Tomm Moore tells a fairly traditional story – the message is the same one as ‘The Secret of Roan Inish of how the modern Irish have lost touch with their roots and legends and need to find a way back to a harmony with nature. The story is a familiar one of the two children on a mythic journey across country – one that incidentally resembles another fine work about Irish legend and modern culture Into the West (1993). Tomm Moore gives it all the right degree of warmth, quirky offbeat touches and emotional upsurges, allowing everything to reach a lovely apotheosis.
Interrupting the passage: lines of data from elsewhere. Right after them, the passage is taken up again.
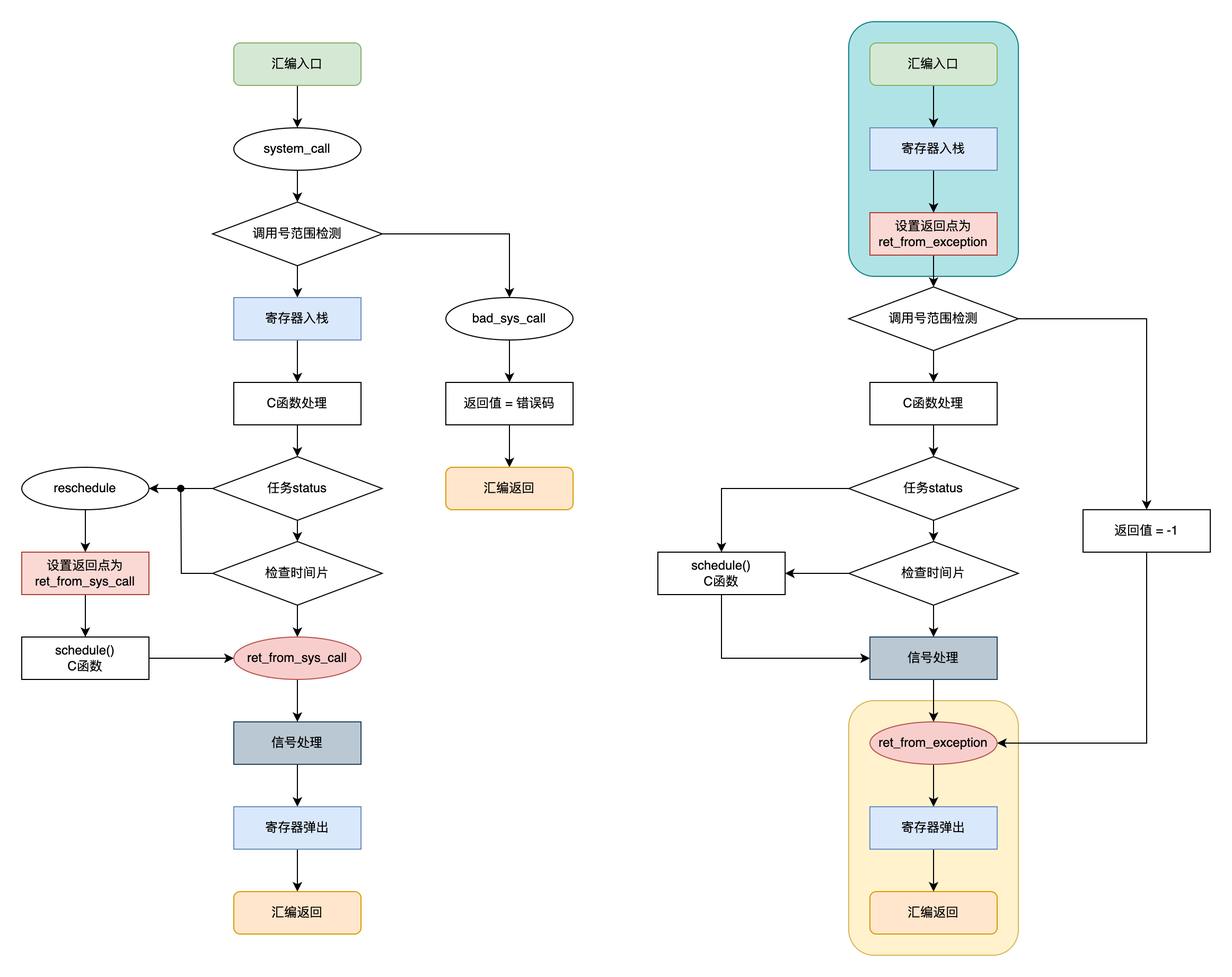
The draw.io diagram asset/syscall汇编设计.drawio.png in LiuJiLan/OldLinuxRV_0_01, before a commit. Source tidied: cells renumbered, new cells last; positions are measured from the earlier drawing's top-left corner, leaving out a move shared by most shapes.
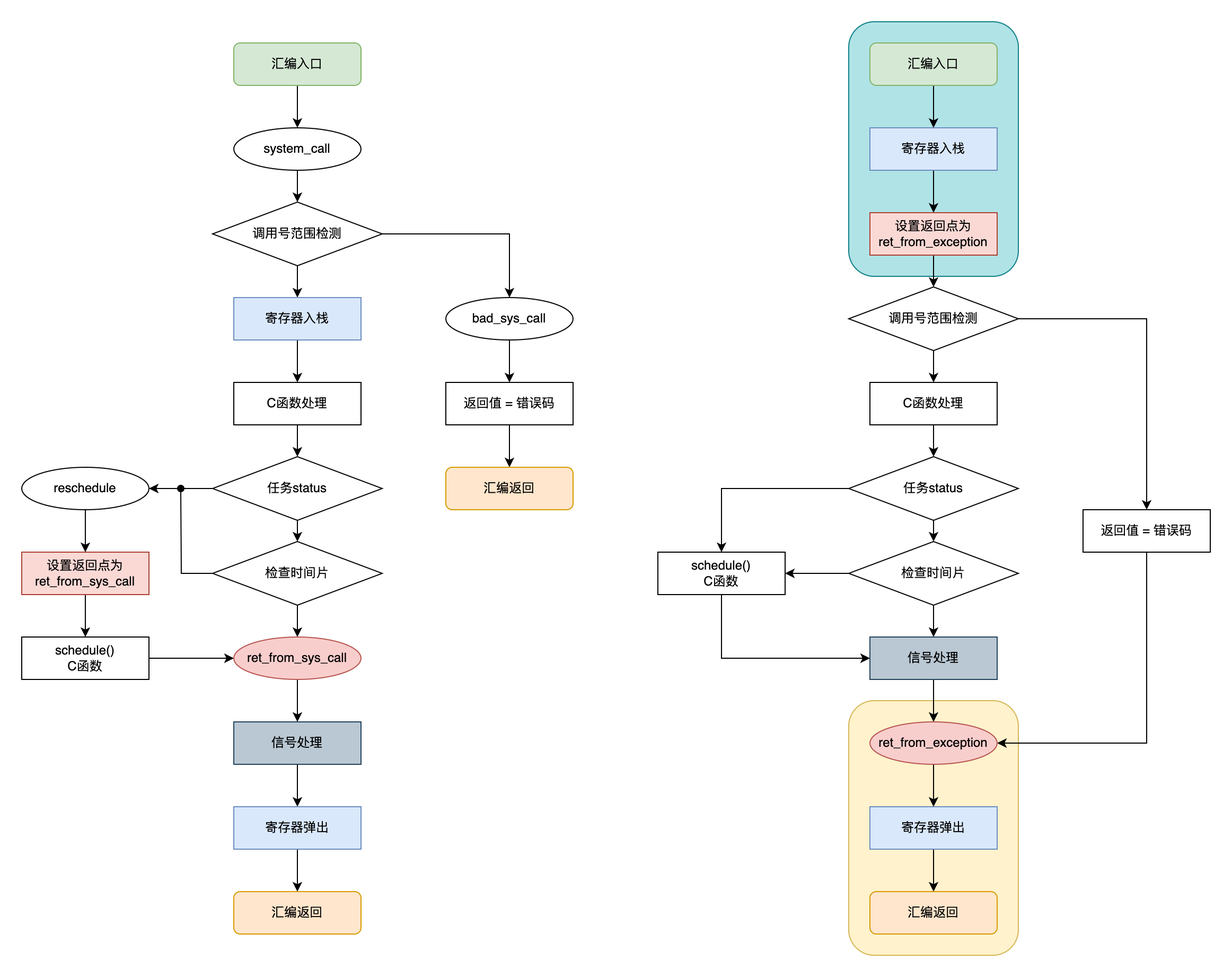
Later version of the same file.

What changed in the source:
```diff
@@ -127,7 +127,7 @@
     <mxCell id="42" style="edgeStyle=orthogonalEdgeStyle;rounded=0;jettySize=auto;html=1;exitX=0.5;exitY=1;exitDx=0;exitDy=0;entryX=1;entryY=0.5;entryDx=0;entryDy=0;" parent="1" edge="1" source="43" target="60">
       <mxGeometry relative="1" as="geometry" />
     </mxCell>
-    <mxCell id="43" value="返回值 = -1" style="rounded=0;whiteSpace=wrap;html=1;" parent="1" vertex="1">
+    <mxCell id="43" value="返回值 = 错误码" style="rounded=0;whiteSpace=wrap;html=1;" parent="1" vertex="1">
       <mxGeometry x="1001" y="460" width="120" height="40" as="geometry" />
     </mxCell>
     <mxCell id="44" style="edgeStyle=orthogonalEdgeStyle;rounded=0;jettySize=auto;html=1;exitX=0.5;exitY=1;exitDx=0;exitDy=0;" parent="1" edge="1" source="45" target="62">
```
What makes Song of the Sea work so beautifully is the artwork. Tomm Moore stated that he was influenced by the works of artists of the Der Blaue Reiter school like Paul Klee and Wassily Kandinsky, as well as traditional Irish landscape painter Paul Henry. The results are similar to the style that Moore adopted on The Secret of Kells where everything had a two-dimensionality – this is a film where fairly much anything that denotes perspective has been flattened out and the characters are all stylised blocks and elongated curves or rounded moon faces with eyes. The backgrounds have a richness – Moore doesn’t just offer an idealised version of Irish pastoral art but breaks it up with modern touches like power pylons across the fields, bus rides, the venture into a seemingly anarchic Dublin with people partying on the streets. In some of the more fantastical scenes, you are reminded very much of Hayao Miyazaki – Moore has stated that My Neighbor Totoro (1988) is his favourite film – and especially the worlds of eccentric characters that we have in Spirited Away (2001) – Macha could easily be a sister to Yubaba from that film. The climactic scenes with the freeing of the faerie folk, the awakening of the giant and the return of the children’s mother often feels like Moore is channelling many parts of Princess Mononoke (1997) and are the most beautiful and touching in the film.
Elsewhere, Tomm Moore directed the On Love segment of Kahlil Gibran’s The Prophet (2014).